Trampoline park safety: concerns and injuries on the increase
With a recorded 1,200 ambulance callouts in England in 2017, there are new calls for the regulation of trampoline parks in Britain.
An audit by Sheffield Children’s Hospital has found that patients were more likely to have broken a bone at a trampoline park than if they had been playing in a private garden. Nearly 200 patients were treated at hospital for trampoline-related injuries over six months, and NHS staff across England treat an average of three trampoline-related injuries a day.
63% of all injuries are caused by bad landings, and patients have broken bones, suffered sprains and ligament damage.
In 2017, members of International Association of Trampoline Parks UK (IATP UK) launched a voluntary safety standard, which trampoline parks must comply to in order to join the body.
“There are a lot of trampoline parks that seem to be popping up all over the place that are neither regulated nor abide by basic safety precautions,” Said Dr Catherine Rimmer, paediatric emergency medicine consultant at Sheffield Children’s Hospital. “I think the bigger parks are far better, but I know anyone can open a trampoline park in any kind of big open space and they’re the ones parents need to be particularly careful of.”
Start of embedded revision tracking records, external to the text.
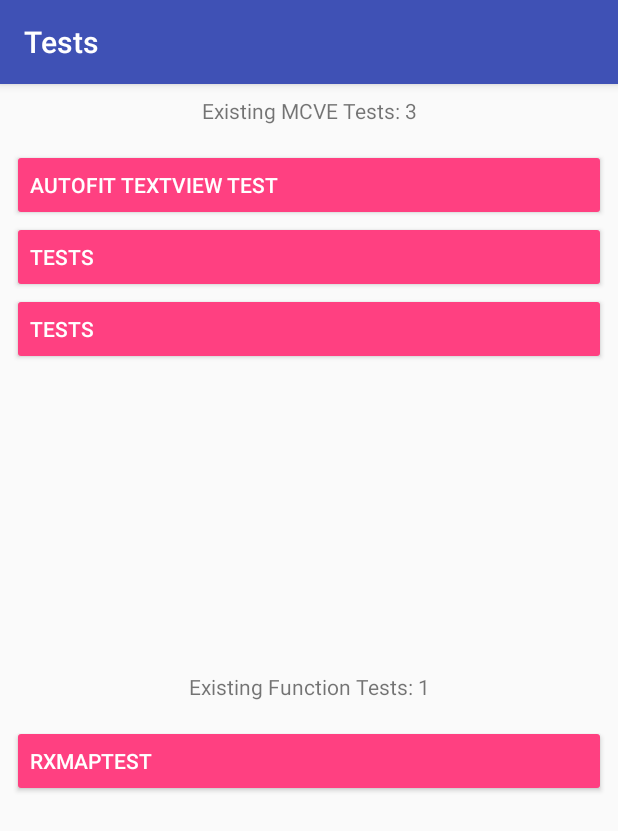
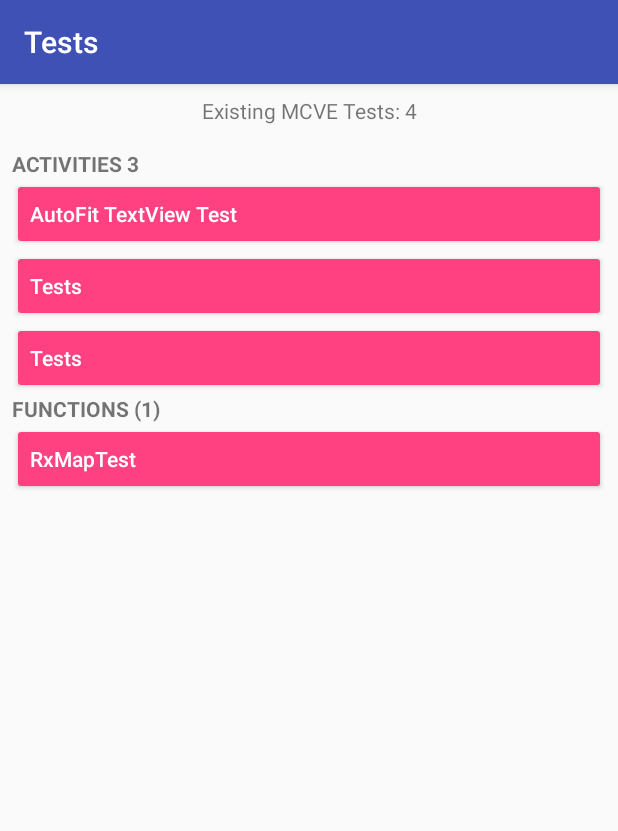
Before and after one commit to MFlisar/tests, an Android app: the screen it shows after launch (MainActivity), on a phone screen of 412 x 824 dp. Shown: the top 831 px of the screen. Run offline under Robolectric (Android 15) with nearby library versions, the phone set to English and light mode, and no system bars; our stand-ins replace data binding.

Commit message:
test activity layout improved

```diff
--- a/app/src/main/java/com/michaelflisar/tests/MainActivity.kt
+++ b/app/src/main/java/com/michaelflisar/tests/MainActivity.kt
@@ -9,6 +9,7 @@ import android.os.Bundle
 import android.support.v7.app.AppCompatActivity
 import android.view.View
 import android.widget.TextView
+import android.widget.Toast
 import com.michaelflisar.tests.databinding.MainActivityBinding
 import com.michaelflisar.tests.tests.RxMapTest
 import java.util.*
@@ -21,29 +22,30 @@ class MainActivity : AppCompatActivity(), View.OnClickListener {
         }
     }
 
+    lateinit var binding: MainActivityBinding
+
     override fun onCreate(savedInstanceState: Bundle?) {
         super.onCreate(savedInstanceState)
-        val binding = DataBindingUtil.setContentView<MainActivityBinding>(this, R.layout.main_activity)
+        binding = DataBindingUtil.setContentView<MainActivityBinding>(this, R.layout.main_activity)
 
-        val activities = createSubActivityButtons(binding)
-        binding.tvInfo.text = String.format("Existing MCVE Tests: %d", activities)
+        val testCases = createSubActivityButtons() + FUNCTIONS.size
+        createFunctionTestButtons()
 
-        val functions = createFunctionTestButtons(binding)
-        binding.tvInfo2.setText(String.format("Existing Function Tests: %d", functions))
+        binding.tvInfo.text = String.format("Existing MCVE Tests: %d", testCases)
     }
 
-    private fun createSubActivityButtons(binding: MainActivityBinding): Int {
+    private fun createSubActivityButtons(): Int {
+
         var activities = 0
         try {
             val list = packageManager.getPackageInfo(packageName, PackageManager.GET_ACTIVITIES).activities
             activities = list.size - 1
+
+            addHeader("Activities $activities")
+
             for (info in list) {
                 if (info.name != MainActivity::class.java.name) {
-                    val tv = layoutInflater.inflate(R.layout.main_activity_list_item, binding.llActivities, false) as TextView
-                    tv.tag = info
-                    tv.text = info.loadLabel(packageManager)
-                    tv.setOnClickListener(this)
-                    binding.llActivities.addView(tv)
+                    addItem(info.loadLabel(packageManager).toString(), info)
                 }
             }
         } catch (e: PackageManager.NameNotFoundException) {
@@ -53,16 +55,27 @@ class MainActivity : AppCompatActivity(), View.OnClickListener {
         return activities
     }
 
-    private fun createFunctionTestButtons(binding: MainActivityBinding): Int {
+    private fun createFunctionTestButtons() {
+        addHeader("Functions (${FUNCTIONS.size})")
         for (i in 0..FUNCTIONS.size - 1) {
-            val tv = layoutInflater.inflate(R.layout.main_activity_list_item, binding.llActivities, false) as TextView
-            tv.tag = i
-            tv.setText(FUNCTIONS[i].first)
-            tv.setOnClickListener(this)
-            binding.llFunctions.addView(tv)
+            addItem(FUNCTIONS[i].first, i)
         }
-        return FUNCTIONS.size
     }
+
+    private fun addHeader(label: String) {
+        val tv = layoutInflater.inflate(R.layout.main_activity_list_header_item, binding.llTests, false) as TextView
+        tv.setText(label)
+        binding.llTests.addView(tv)
+    }
+
+    private fun addItem(label: String, tag: Any) {
+        val tv = layoutInflater.inflate(R.layout.main_activity_list_item, binding.llTests, false) as TextView
+        tv.tag = tag
+        tv.setText(label)
+        tv.setOnClickListener(this)
+        binding.llTests.addView(tv)
+    }
+
 
     override fun onClick(v: View) {
         // no security checks, we know what we get
@@ -75,6 +88,8 @@ class MainActivity : AppCompatActivity(), View.OnClickListener {
         } else {
             val index = v.tag as Int
             FUNCTIONS[index].second.run()
+
+            Toast.makeText(this, "Function executed: ${FUNCTIONS[index].first}", Toast.LENGTH_SHORT).show()
         }
 
 
--- a/app/src/main/res/layout/main_activity.xml
+++ b/app/src/main/res/layout/main_activity.xml
@@ -6,11 +6,6 @@
         android:layout_height="match_parent"
         android:orientation="vertical">
 
-        <LinearLayout
-            android:layout_width="match_parent"
-            android:layout_height="0dp"
-            android:layout_weight="1"
-            android:orientation="vertical">
 
         <TextView
             android:id="@+id/tvInfo"
@@ -25,7 +20,7 @@
             android:padding="8dp">
 
             <LinearLayout
-                    android:id="@+id/llActivities"
+                android:id="@+id/llTests"
                 android:layout_width="match_parent"
                 android:layout_height="match_parent"
                 android:orientation="vertical">
@@ -36,36 +31,5 @@
 
     </LinearLayout>
 
-        <LinearLayout
-            android:layout_width="match_parent"
-            android:layout_height="0dp"
-            android:layout_weight="1"
-            android:orientation="vertical">
-
-            <TextView
-                android:id="@+id/tvInfo2"
-                android:layout_width="match_parent"
-                android:layout_height="wrap_content"
-                android:gravity="center_horizontal"
-                android:padding="8dp"/>
-
-            <ScrollView
-                android:layout_width="match_parent"
-                android:layout_height="match_parent"
-                android:padding="8dp">
-
-                <LinearLayout
-                    android:id="@+id/llFunctions"
-                    android:layout_width="match_parent"
-                    android:layout_height="match_parent"
-                    android:orientation="vertical">
-
-                </LinearLayout>
-
-            </ScrollView>
-
-        </LinearLayout>
-
-    </LinearLayout>
 
 </layout>
--- /dev/null
+++ b/app/src/main/res/layout/main_activity_list_header_item.xml
@@ -0,0 +1,9 @@
+<?xml version="1.0" encoding="utf-8"?>
+<TextView
+    xmlns:android="http://schemas.android.com/apk/res/android"
+    android:layout_width="match_parent"
+    android:layout_height="wrap_content"
+    android:textAllCaps="true"
+    android:textStyle="bold">
+
+</TextView>
--- a/app/src/main/res/layout/main_activity_list_item.xml
+++ b/app/src/main/res/layout/main_activity_list_item.xml
@@ -1,8 +1,9 @@
 <?xml version="1.0" encoding="utf-8"?>
-<Button xmlns:android="http://schemas.android.com/apk/res/android"
-    style="@style/Widget.AppCompat.Button.Colored"
-    android:layout_width="match_parent"
-    android:layout_height="wrap_content"
-    android:gravity="center_vertical">
+<Button style="@style/Widget.AppCompat.Button.Colored"
+        xmlns:android="http://schemas.android.com/apk/res/android"
+        android:layout_width="match_parent"
+        android:layout_height="wrap_content"
+        android:gravity="center_vertical"
+        android:textAllCaps="false">
 
 </Button>
```
Lines whose indentation alone changed are shown as unchanged.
Trampoline parks have seen an increase in popularity in the UK since the first commercial venue opened in 2014, with the IATP estimating 15m users a year.